The following few years saw Lai-Henderson first join the American Studies Programme at Hong Kong University as a teaching and research assistant to classes on literature, film, and youth cultures. Her experience at HKU won her a fellowship to pursue an MA in American Studies at the historic Heidelberg University in Germany, where she began to research the crossing of music and poetry in the work of Langston Hughes and the rap lyrics of Nasir Jones. Upon completing her MA, she returned to HKU with a full scholarship to the Ph.D. program in American Studies, and a Fulbright fellowship at Stanford University.
Now at DKU, since 2018, Lai-Henderson pursues her passion for research, looking primarily at Chinese translations of American literature and what this says about human relations across borders, race and class.
She has authored important academic papers and the book ‘Mark Twain in China’, published in 2015, which looks at the perception of Twain’s works translated into Chinese. Her growing scholarship in the field has led to her involvement in the American Studies Association as co-chair of the International Committee, and editorial work with Journal of Transnational American Studies and Global Nineteenth-Century Studies.
She has also found a new passion for teaching, in which she employs class interaction, using debate, class performances, and role play to help students understand the perspectives of others.
While Lai-Henderson’s focus lies in literature and history, she also enjoys the interdisciplinary nature of Duke Kunshan’s curriculum, which creates a “truly unique space to experiment with teaching innovation,” she says.
But more than anything, she enjoys just being an academic, the career path that began all those years ago, reading in her room in Aberdeen.

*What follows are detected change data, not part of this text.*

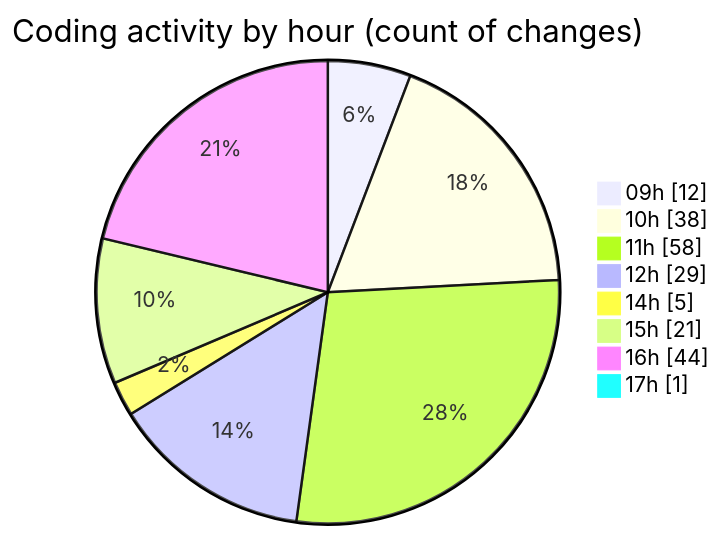
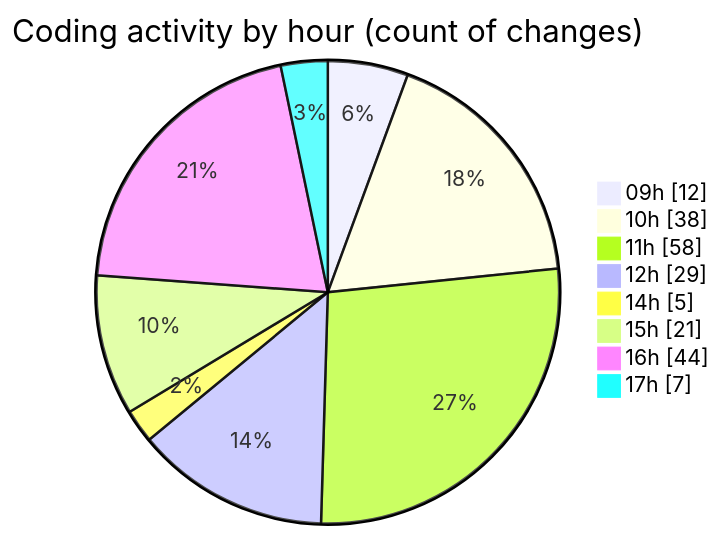
Before and after one commit to momahboobian/code-tracking: the second of 2 diagrams in 2025-10-03/cda/README.md, drawn with Mermaid. The commit also changed other lines of this file and 1 other file, not shown here.

````diff
--- a/2025-10-03/cda/README.md
+++ b/2025-10-03/cda/README.md
@@ -42,12 +42,12 @@
 ```mermaid
 pie showData
 title Coding activity by hour (count of changes)
 "09h" : 12
 "10h" : 38
 "11h" : 58
 "12h" : 29
 "14h" : 5
 "15h" : 21
 "16h" : 44
-"17h" : 1
+"17h" : 7
 ```
````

“There is nothing more liberating than writing and teaching what I love, and more inspirational than engaging with colleagues across the global community of letters,” she says. “I feel incredibly lucky to have a career in academia, where I can continue to seek ways to learn and unlearn the human condition.”